Friday, June 15, 2018
EFR paper on transatlantic relations and global regulatory issues

The European Financial Services Round Table (EFR), comprised of Chairmen and Chief Executive Officers of international banks and insurers, with operations across the globe, have businesses and customers in markets across different continents. There are benefits of being an international financial group including diversification, access to talent, ability to leverage scale, capabilities and resources, international reputation and exposure to global thinking, as such creating value for all stakeholders.

Whereas the United States and Europe have worked closely together for many years through international forums, one can now observe diverging statements on global standards and new financial regulations. This is highly relevant for global financial groups as represented by the EFR.

Both banks and insurers have extensive experience with global financial regulation and support global standards – both macro-prudential policy measures and, albeit at different stages, capital standards.

The enclosed EFR paper is related to transatlantic relations and global regulatory issues. The EFR believes that especially the following considerations merit further discussion:
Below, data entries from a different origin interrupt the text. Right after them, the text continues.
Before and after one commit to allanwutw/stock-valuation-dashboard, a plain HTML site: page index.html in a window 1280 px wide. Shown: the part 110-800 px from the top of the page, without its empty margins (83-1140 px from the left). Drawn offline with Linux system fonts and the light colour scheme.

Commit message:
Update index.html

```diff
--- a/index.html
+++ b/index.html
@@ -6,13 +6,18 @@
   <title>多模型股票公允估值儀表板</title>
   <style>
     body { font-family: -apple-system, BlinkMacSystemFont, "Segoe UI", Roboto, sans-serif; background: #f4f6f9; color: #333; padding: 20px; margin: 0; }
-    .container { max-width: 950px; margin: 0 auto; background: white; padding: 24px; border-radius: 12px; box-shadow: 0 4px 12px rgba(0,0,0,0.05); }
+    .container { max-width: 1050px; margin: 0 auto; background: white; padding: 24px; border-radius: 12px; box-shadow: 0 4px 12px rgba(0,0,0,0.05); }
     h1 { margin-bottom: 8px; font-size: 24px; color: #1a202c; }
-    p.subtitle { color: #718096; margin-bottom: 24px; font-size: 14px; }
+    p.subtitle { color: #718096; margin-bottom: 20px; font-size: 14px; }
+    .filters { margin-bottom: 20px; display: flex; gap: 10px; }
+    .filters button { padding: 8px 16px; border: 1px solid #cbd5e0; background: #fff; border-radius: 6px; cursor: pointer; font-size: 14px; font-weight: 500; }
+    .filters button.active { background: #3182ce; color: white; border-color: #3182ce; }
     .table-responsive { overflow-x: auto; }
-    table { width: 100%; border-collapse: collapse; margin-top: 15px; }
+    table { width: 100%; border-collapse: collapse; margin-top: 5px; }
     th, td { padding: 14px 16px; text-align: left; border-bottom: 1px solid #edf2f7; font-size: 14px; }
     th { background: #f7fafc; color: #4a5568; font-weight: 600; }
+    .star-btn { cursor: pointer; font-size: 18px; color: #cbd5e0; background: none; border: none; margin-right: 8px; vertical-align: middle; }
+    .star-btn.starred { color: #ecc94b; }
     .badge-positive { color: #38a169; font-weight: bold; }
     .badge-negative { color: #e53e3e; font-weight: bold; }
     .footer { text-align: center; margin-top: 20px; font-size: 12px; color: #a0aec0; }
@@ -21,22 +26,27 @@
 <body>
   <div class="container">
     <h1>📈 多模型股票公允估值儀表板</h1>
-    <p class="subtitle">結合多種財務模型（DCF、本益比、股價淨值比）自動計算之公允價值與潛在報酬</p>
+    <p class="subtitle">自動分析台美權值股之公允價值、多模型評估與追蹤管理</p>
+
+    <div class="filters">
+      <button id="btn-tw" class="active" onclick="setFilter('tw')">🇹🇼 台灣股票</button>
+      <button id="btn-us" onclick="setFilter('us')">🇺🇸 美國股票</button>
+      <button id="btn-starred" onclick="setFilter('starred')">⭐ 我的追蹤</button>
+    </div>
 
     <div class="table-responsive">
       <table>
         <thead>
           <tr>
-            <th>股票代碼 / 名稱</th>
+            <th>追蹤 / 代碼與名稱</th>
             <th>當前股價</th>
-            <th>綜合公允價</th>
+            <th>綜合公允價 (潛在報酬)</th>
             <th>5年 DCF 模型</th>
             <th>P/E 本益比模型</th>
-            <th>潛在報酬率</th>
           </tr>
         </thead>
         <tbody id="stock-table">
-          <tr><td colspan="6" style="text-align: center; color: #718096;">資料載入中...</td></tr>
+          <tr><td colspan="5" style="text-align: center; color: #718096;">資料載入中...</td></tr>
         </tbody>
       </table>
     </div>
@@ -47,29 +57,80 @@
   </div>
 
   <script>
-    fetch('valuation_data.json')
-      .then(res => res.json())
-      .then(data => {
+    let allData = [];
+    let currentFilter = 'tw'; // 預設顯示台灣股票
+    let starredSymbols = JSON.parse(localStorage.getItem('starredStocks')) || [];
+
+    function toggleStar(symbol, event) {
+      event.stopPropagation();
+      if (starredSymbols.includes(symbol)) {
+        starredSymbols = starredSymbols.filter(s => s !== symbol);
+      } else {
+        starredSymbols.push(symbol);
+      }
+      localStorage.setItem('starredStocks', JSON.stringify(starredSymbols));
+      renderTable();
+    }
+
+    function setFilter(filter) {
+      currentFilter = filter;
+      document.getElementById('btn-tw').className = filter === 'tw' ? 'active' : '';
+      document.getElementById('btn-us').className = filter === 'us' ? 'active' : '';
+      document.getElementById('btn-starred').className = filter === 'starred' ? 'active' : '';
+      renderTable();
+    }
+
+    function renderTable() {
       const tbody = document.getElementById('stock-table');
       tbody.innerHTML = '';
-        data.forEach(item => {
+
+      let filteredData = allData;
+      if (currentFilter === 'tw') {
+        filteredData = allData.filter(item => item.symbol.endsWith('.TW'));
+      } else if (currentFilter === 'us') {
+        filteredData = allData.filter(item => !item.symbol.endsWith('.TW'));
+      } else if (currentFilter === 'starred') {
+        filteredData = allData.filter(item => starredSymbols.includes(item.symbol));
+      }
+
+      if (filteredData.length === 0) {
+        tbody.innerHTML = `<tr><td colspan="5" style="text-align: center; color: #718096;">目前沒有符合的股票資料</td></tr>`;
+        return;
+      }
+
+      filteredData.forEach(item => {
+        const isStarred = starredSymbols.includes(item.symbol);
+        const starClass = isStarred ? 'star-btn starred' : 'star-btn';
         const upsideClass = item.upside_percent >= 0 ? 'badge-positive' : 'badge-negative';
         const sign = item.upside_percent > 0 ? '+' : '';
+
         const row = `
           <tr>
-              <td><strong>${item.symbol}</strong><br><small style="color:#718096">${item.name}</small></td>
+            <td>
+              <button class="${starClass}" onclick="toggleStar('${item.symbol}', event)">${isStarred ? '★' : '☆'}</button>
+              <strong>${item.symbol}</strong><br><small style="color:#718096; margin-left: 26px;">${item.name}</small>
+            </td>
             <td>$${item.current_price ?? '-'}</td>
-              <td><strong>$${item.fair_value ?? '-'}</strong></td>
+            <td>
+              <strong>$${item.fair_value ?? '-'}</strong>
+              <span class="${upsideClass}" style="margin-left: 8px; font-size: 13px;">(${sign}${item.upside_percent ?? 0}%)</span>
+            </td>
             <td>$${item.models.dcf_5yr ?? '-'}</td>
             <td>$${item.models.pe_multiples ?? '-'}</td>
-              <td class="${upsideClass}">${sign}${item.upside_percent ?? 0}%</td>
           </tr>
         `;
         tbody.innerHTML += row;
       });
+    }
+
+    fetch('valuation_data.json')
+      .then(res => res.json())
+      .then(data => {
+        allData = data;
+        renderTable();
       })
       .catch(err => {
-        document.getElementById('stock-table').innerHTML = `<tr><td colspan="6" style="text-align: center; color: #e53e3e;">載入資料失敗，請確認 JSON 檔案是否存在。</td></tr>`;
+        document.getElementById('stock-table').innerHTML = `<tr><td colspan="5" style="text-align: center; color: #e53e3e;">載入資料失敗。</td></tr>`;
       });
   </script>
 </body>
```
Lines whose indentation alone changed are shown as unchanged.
  • Regulatory cooperation at global level is vital. Internationally operating financial groups benefit from global standards providing added value to their customers through efficiency gains and increased competition as a result of an international level playing field.
  • While finance has become increasingly globalised over the past four decades, financial firms need to take into account local aspects of the markets they operate in, particularly in the case of retail banking and insurance. Global standard setters and national authorities implementing these standards should be mindful of that when introducing conduct as well as prudential standards proportionally.
  • Elected representatives have an important role to play in weighing the advantages of global standards against local market characteristics, and in building and defending the legitimacy of regulatory frameworks.